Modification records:
=== Begin Enclosure ===

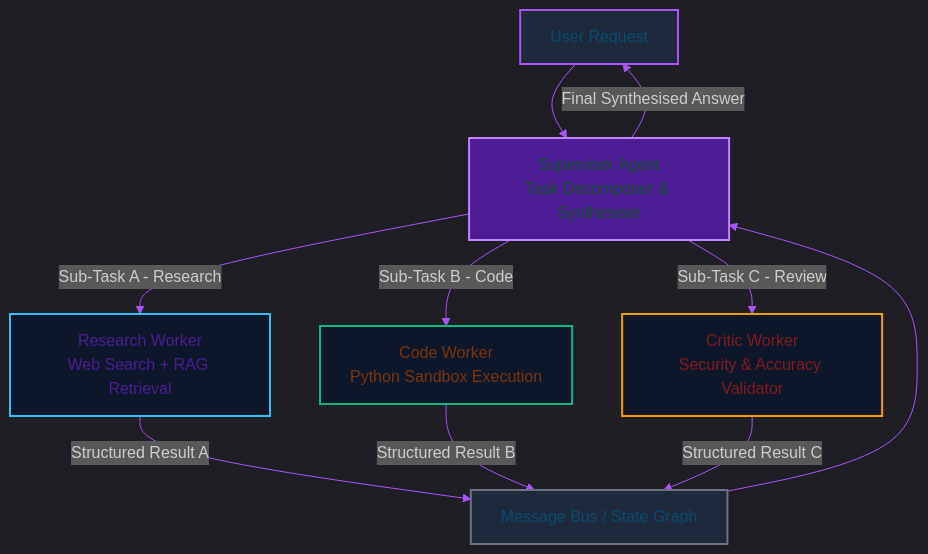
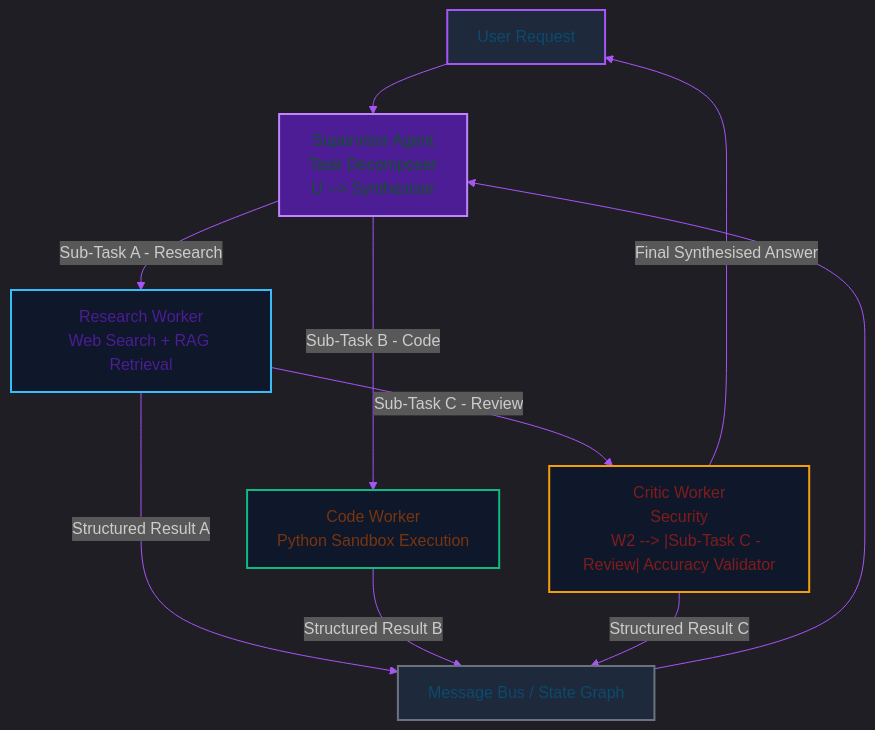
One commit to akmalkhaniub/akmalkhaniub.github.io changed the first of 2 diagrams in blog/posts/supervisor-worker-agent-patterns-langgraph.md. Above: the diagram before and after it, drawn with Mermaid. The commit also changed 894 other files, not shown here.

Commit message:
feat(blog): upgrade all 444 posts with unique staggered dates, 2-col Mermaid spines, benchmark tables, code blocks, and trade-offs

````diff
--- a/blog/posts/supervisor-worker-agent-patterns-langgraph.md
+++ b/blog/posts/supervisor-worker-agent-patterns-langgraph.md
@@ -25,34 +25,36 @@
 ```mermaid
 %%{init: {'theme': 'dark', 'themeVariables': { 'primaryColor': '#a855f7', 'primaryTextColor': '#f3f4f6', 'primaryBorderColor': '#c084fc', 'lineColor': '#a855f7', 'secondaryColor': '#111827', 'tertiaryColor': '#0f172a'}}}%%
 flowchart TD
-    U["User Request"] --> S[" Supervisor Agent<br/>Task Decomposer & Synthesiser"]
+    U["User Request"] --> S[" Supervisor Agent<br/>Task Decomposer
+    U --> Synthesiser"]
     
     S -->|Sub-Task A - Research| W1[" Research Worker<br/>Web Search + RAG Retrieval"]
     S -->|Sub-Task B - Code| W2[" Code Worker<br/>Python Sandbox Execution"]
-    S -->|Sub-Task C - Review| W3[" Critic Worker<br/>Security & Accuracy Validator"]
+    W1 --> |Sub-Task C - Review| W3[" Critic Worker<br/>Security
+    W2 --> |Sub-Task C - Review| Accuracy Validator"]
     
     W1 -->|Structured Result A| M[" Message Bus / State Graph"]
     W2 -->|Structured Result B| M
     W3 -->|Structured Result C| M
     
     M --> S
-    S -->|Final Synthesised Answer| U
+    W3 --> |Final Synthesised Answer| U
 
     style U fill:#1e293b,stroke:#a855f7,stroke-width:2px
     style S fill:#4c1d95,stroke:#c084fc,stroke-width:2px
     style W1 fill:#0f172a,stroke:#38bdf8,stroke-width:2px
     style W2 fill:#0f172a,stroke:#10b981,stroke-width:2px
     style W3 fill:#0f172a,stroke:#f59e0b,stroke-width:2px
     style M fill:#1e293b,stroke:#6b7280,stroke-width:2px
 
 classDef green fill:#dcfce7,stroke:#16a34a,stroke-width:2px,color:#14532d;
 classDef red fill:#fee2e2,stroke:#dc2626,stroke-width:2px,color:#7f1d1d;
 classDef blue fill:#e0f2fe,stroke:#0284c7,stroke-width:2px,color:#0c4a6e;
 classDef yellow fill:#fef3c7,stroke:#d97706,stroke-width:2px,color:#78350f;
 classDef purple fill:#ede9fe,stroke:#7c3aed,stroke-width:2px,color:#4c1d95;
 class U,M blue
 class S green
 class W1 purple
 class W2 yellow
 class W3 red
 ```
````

=== End Enclosure ===

## What you should do
Retype the entries word for word. Omit any images.

## Response area
One commit to akmalkhaniub/akmalkhaniub.github.io changed the first of 2 diagrams in blog/posts/supervisor-worker-agent-patterns-langgraph.md. Above: the diagram before and after it, drawn with Mermaid. The commit also changed 894 other files, not shown here.

Commit message:
feat(blog): upgrade all 444 posts with unique staggered dates, 2-col Mermaid spines, benchmark tables, code blocks, and trade-offs

````diff
--- a/blog/posts/supervisor-worker-agent-patterns-langgraph.md
+++ b/blog/posts/supervisor-worker-agent-patterns-langgraph.md
@@ -25,34 +25,36 @@
 ```mermaid
 %%{init: {'theme': 'dark', 'themeVariables': { 'primaryColor': '#a855f7', 'primaryTextColor': '#f3f4f6', 'primaryBorderColor': '#c084fc', 'lineColor': '#a855f7', 'secondaryColor': '#111827', 'tertiaryColor': '#0f172a'}}}%%
 flowchart TD
-    U["User Request"] --> S[" Supervisor Agent<br/>Task Decomposer & Synthesiser"]
+    U["User Request"] --> S[" Supervisor Agent<br/>Task Decomposer
+    U --> Synthesiser"]
     
     S -->|Sub-Task A - Research| W1[" Research Worker<br/>Web Search + RAG Retrieval"]
     S -->|Sub-Task B - Code| W2[" Code Worker<br/>Python Sandbox Execution"]
-    S -->|Sub-Task C - Review| W3[" Critic Worker<br/>Security & Accuracy Validator"]
+    W1 --> |Sub-Task C - Review| W3[" Critic Worker<br/>Security
+    W2 --> |Sub-Task C - Review| Accuracy Validator"]
     
     W1 -->|Structured Result A| M[" Message Bus / State Graph"]
     W2 -->|Structured Result B| M
     W3 -->|Structured Result C| M
     
     M --> S
-    S -->|Final Synthesised Answer| U
+    W3 --> |Final Synthesised Answer| U
 
     style U fill:#1e293b,stroke:#a855f7,stroke-width:2px
     style S fill:#4c1d95,stroke:#c084fc,stroke-width:2px
     style W1 fill:#0f172a,stroke:#38bdf8,stroke-width:2px
     style W2 fill:#0f172a,stroke:#10b981,stroke-width:2px
     style W3 fill:#0f172a,stroke:#f59e0b,stroke-width:2px
     style M fill:#1e293b,stroke:#6b7280,stroke-width:2px
 
 classDef green fill:#dcfce7,stroke:#16a34a,stroke-width:2px,color:#14532d;
 classDef red fill:#fee2e2,stroke:#dc2626,stroke-width:2px,color:#7f1d1d;
 classDef blue fill:#e0f2fe,stroke:#0284c7,stroke-width:2px,color:#0c4a6e;
 classDef yellow fill:#fef3c7,stroke:#d97706,stroke-width:2px,color:#78350f;
 classDef purple fill:#ede9fe,stroke:#7c3aed,stroke-width:2px,color:#4c1d95;
 class U,M blue
 class S green
 class W1 purple
 class W2 yellow
 class W3 red
 ```
````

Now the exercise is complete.